"I'm not here to render legal advice to your committee," Addington shot back. "You do have attorneys of your own to give you legal advice."
Rep. Debbie Wasserman Schultz (D-Fla.) tried to press Addington on whether he had pushed interrogators at Guantanamo to utilize tougher techniques. When Addington said he did not recall, Wasserman Schultz said she found that "hard to fathom."
"Is there a question pending, ma'am?" Addington responded.
A Senate Armed Services Committee hearing last week showed that William J. Haynes II, former top Pentagon lawyer, helped push harsh techniques down to interrogators working at the Guantanamo prison. Pentagon lawyers helped transform techniques used to train pilots to resist enemy interrogation into tools for American interrogators, the panel found. The methods may have violated prohibitions on torture or cruel treatment.
Addington acknowledged attending many meetings with Haynes and other top officials. He said he was briefed by John Yoo, the former Justice Department lawyer who drafted many of the legal memos defending harsh techniques. He acknowledged multiple trips to Guantanamo and discussions with interrogators. He said he was familiar with the development of the CIA program. But he gave no details on what he said or did at such meetings.
Critics had hoped the hearing would show that, behind the scenes, Addington played a leading role in pushing for tough interrogation techniques. Addington said he was trying to maximize the president's options in dealing with terrorism and give protections to intelligence agents asked to do "tough things in wartime."
Perhaps the strangest exchange came at the end of the hearing. Rep. Bill Delahunt (D-Mass.) asked Addington whether waterboarding was discussed in meetings.
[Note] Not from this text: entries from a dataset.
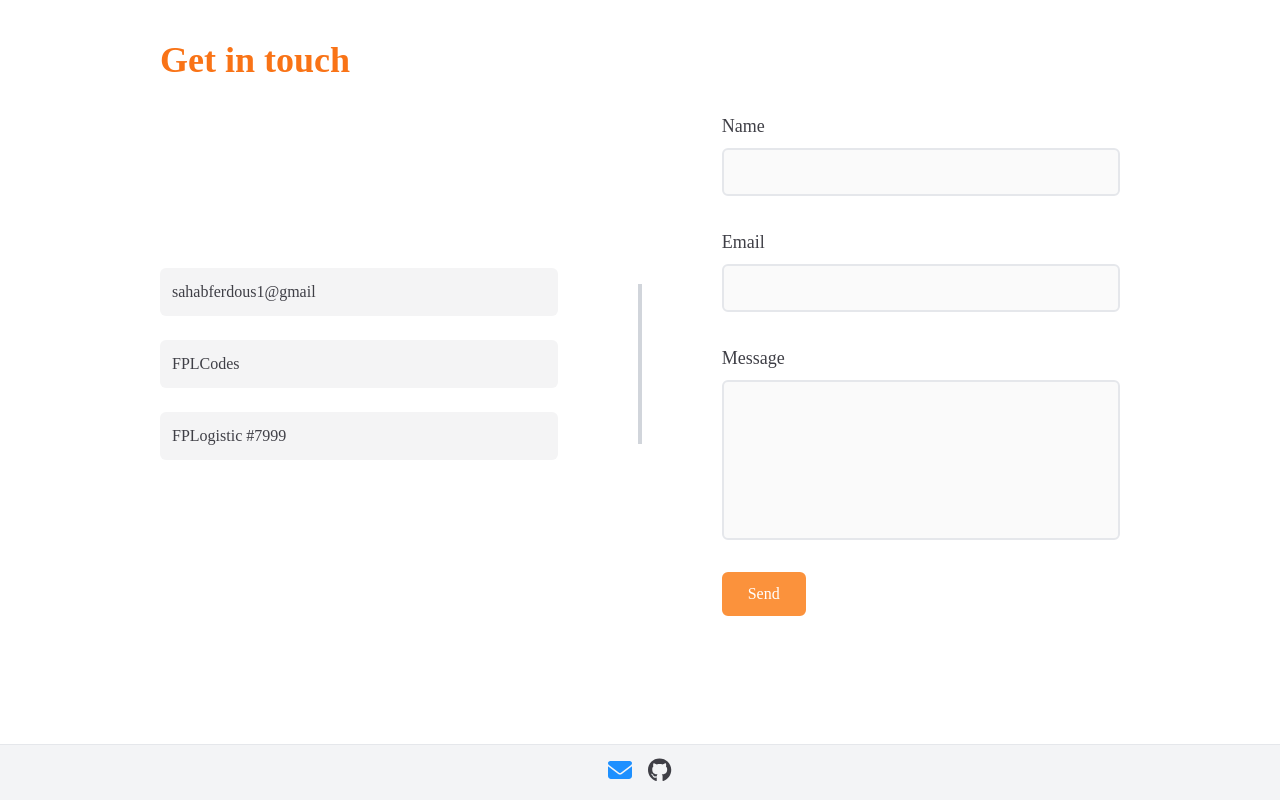
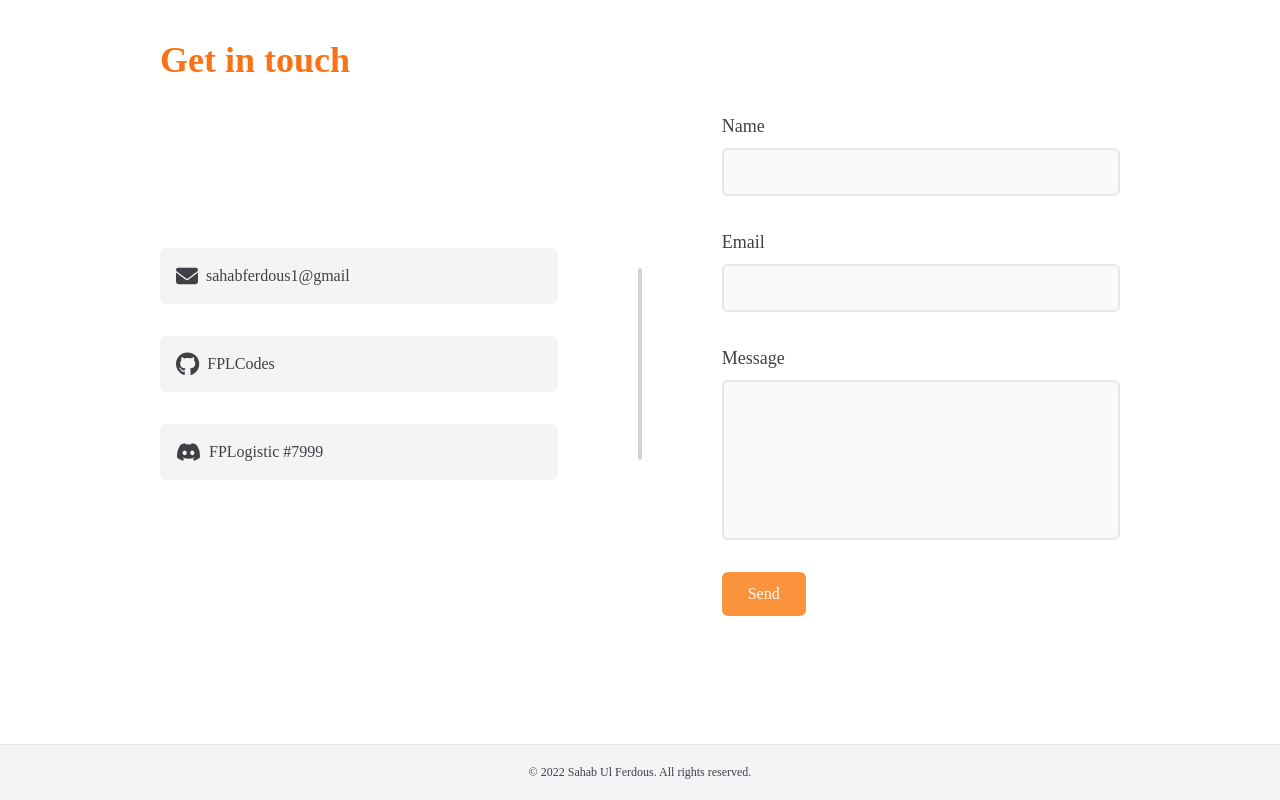
Before and after one commit to FPLCodes/Personal-portfolio, a Next.js app: page / in a window 1280 px wide. Shown: the part 4373-5173 px from the top of the page. Built offline with nearby package versions, Linux system fonts and the light colour scheme.

Commit message:
Finished contact form

```diff
--- a/pages/index.tsx
+++ b/pages/index.tsx
@@ -10,7 +10,7 @@ import AniCountdown from "../public/AniCountdown.png";
 import US_GDP from "../public/US-GDP.png";
 
 import { faArrowDown, faEnvelope } from "@fortawesome/free-solid-svg-icons";
-import { faGithub } from "@fortawesome/free-brands-svg-icons";
+import { faGithub, faDiscord } from "@fortawesome/free-brands-svg-icons";
 
 const Home: NextPage = () => {
   return (
@@ -397,17 +397,24 @@ const Home: NextPage = () => {
           </h1>
 
           <div className="flex flex-col md:flex-row md:items-center">
-            <div className="space-y-6 w-full md:w-1/2">
-              <div className="bg-zinc-100 p-3 rounded-md">
-                sahabferdous1@gmail
+            <div className="space-y-8 w-full md:w-1/2">
+              <div className="bg-zinc-100 flex gap-x-2 place-items-center p-4 rounded-md">
+                <FontAwesomeIcon icon={faEnvelope} style={{ fontSize: 22 }} />
+                <p>sahabferdous1@gmail</p>
               </div>
 
-              <div className="bg-zinc-100 p-3 rounded-md">FPLCodes</div>
+              <div className="bg-zinc-100 flex gap-x-2 place-items-center p-4 rounded-md">
+                <FontAwesomeIcon icon={faGithub} style={{ fontSize: 24 }} />
+                <p>FPLCodes</p>
+              </div>
 
-              <div className="bg-zinc-100 p-3 rounded-md">FPLogistic #7999</div>
+              <div className="bg-zinc-100 flex gap-x-2 place-items-center p-4 rounded-md">
+                <FontAwesomeIcon icon={faDiscord} style={{ fontSize: 20 }} />
+                <p>FPLogistic #7999</p>
+              </div>
             </div>
 
-            <div className="bg-gray-300 hidden md:block w-1 h-40 place-self-center mx-10 lg:mx-20"></div>
+            <div className="bg-gray-300 hidden md:block w-1 h-48 rounded-xl place-self-center mx-10 lg:mx-20 2xl:mx-32"></div>
 
             <form
               className="kwes-form md:w-1/2 space-y-8 py-10 md:py-0"
@@ -450,7 +457,7 @@ const Home: NextPage = () => {
               </div>
 
               <button
-                className="border-2 w-full md:w-auto border-orange-400 rounded-md px-6 py-2 text-white transition-all bg-orange-400 hover:bg-orange-500"
+                className="border-2 w-full lg:w-auto border-orange-400 rounded-md px-6 py-2 text-white transition-all bg-orange-400 hover:bg-orange-500"
                 type="submit"
               >
                 Send
@@ -461,15 +468,9 @@ const Home: NextPage = () => {
       </main>
 
       <footer className="flex gap-x-4 h-14 w-full items-center justify-center border-t mt-32 bg-gray-100">
-        <a href="mailto:sahabferdous1@gmail.com">
-          <FontAwesomeIcon
-            icon={faEnvelope}
-            style={{ fontSize: 24, color: "dodgerblue" }}
-          />
-        </a>
-        <a href="https://github.com/FPLCodes" target="_blank">
-          <FontAwesomeIcon icon={faGithub} style={{ fontSize: 24 }} />
-        </a>
+        <h1 className="text-xs font-light">
+          © 2022 Sahab Ul Ferdous. All rights reserved.
+        </h1>
       </footer>
     </div>
   );
```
"I can't talk to you," Addington said. "Al Qaeda may watch these meetings."
Delahunt replied that he was sure they did. "I'm glad they finally have a chance to see you, Mr. Addington," Delahunt said. Without missing a beat, Addington answered, "I'm sure you're pleased."
© 2008 The Los Angeles Times